---------- Dataset extract
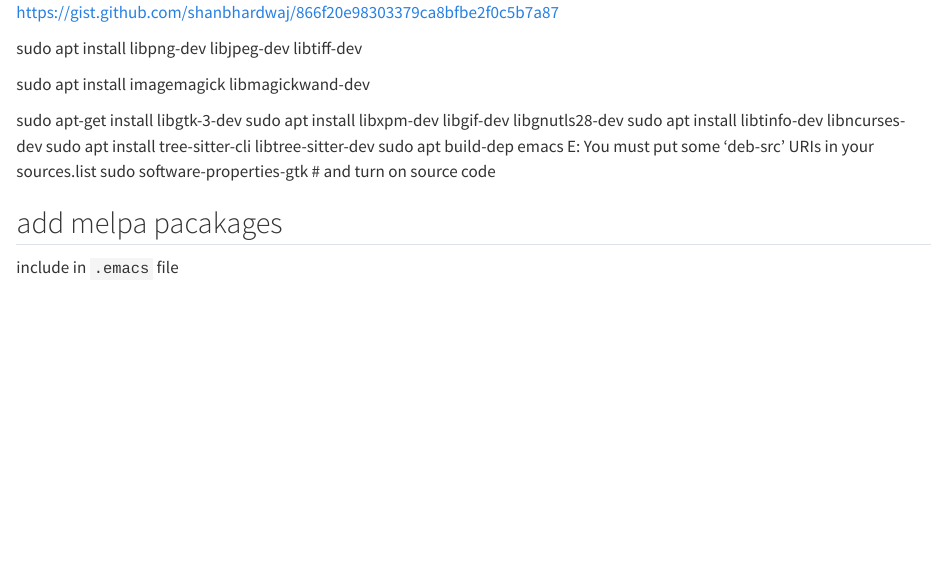
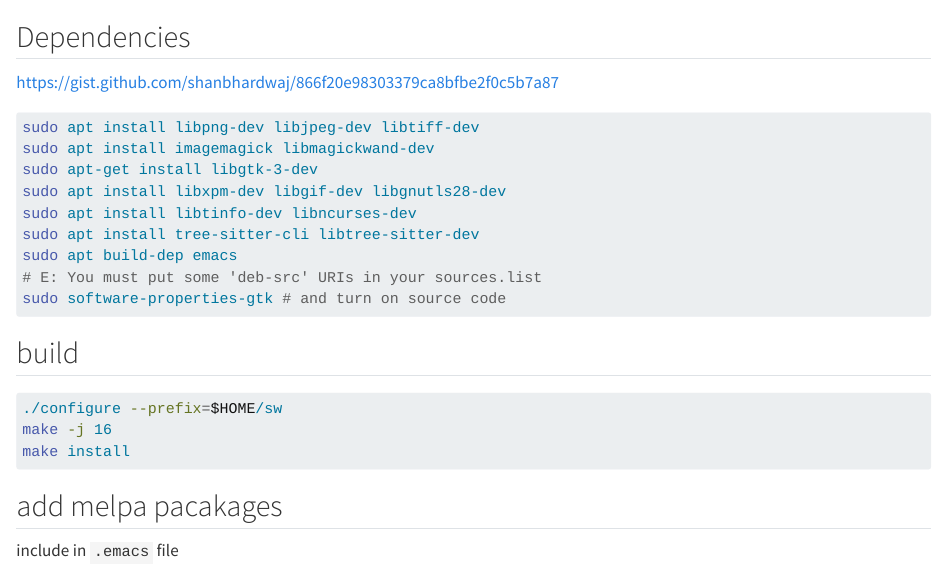
Before and after one commit to anielsen001/emacs-config, a Quarto document (ubuntu_24.04_emacs30.qmd): the page in a window 1100 px wide, from its top. Rendered offline with R 4.5, knitr and Pandoc in place of Quarto, with nearby package versions.

Commit message:
Update ubuntu_24.04_emacs30.qmd
added build info

````diff
--- a/ubuntu_24.04_emacs30.qmd
+++ b/ubuntu_24.04_emacs30.qmd
@@ -1,18 +1,26 @@
+## Dependencies
+
 https://gist.github.com/shanbhardwaj/866f20e98303379ca8bfbe2f0c5b7a87
 
+```bash
 sudo apt install libpng-dev libjpeg-dev libtiff-dev
-
 sudo apt install imagemagick libmagickwand-dev
-
-
-
 sudo apt-get install libgtk-3-dev
 sudo apt install libxpm-dev libgif-dev libgnutls28-dev
 sudo apt install libtinfo-dev libncurses-dev
 sudo apt install tree-sitter-cli libtree-sitter-dev
 sudo apt build-dep emacs
-E: You must put some 'deb-src' URIs in your sources.list
+# E: You must put some 'deb-src' URIs in your sources.list
 sudo software-properties-gtk # and turn on source code
+```
+
+## build
+
+```bash
+./configure --prefix=$HOME/sw
+make -j 16
+make install
+```
 
 ## add melpa pacakages
 
````
Also changed, not shown: ubuntu_24.04_emacs30.qmd (1 more changed lines).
--------------------
[Your goal] The result should be a precise copy of all the entries, free of pictures.

[Exercise output]
Before and after one commit to anielsen001/emacs-config, a Quarto document (ubuntu_24.04_emacs30.qmd): the page in a window 1100 px wide, from its top. Rendered offline with R 4.5, knitr and Pandoc in place of Quarto, with nearby package versions.

Commit message:
Update ubuntu_24.04_emacs30.qmd
added build info

````diff
--- a/ubuntu_24.04_emacs30.qmd
+++ b/ubuntu_24.04_emacs30.qmd
@@ -1,18 +1,26 @@
+## Dependencies
+
 https://gist.github.com/shanbhardwaj/866f20e98303379ca8bfbe2f0c5b7a87
 
+```bash
 sudo apt install libpng-dev libjpeg-dev libtiff-dev
-
 sudo apt install imagemagick libmagickwand-dev
-
-
-
 sudo apt-get install libgtk-3-dev
 sudo apt install libxpm-dev libgif-dev libgnutls28-dev
 sudo apt install libtinfo-dev libncurses-dev
 sudo apt install tree-sitter-cli libtree-sitter-dev
 sudo apt build-dep emacs
-E: You must put some 'deb-src' URIs in your sources.list
+# E: You must put some 'deb-src' URIs in your sources.list
 sudo software-properties-gtk # and turn on source code
+```
+
+## build
+
+```bash
+./configure --prefix=$HOME/sw
+make -j 16
+make install
+```
 
 ## add melpa pacakages
 
````
Also changed, not shown: ubuntu_24.04_emacs30.qmd (1 more changed lines).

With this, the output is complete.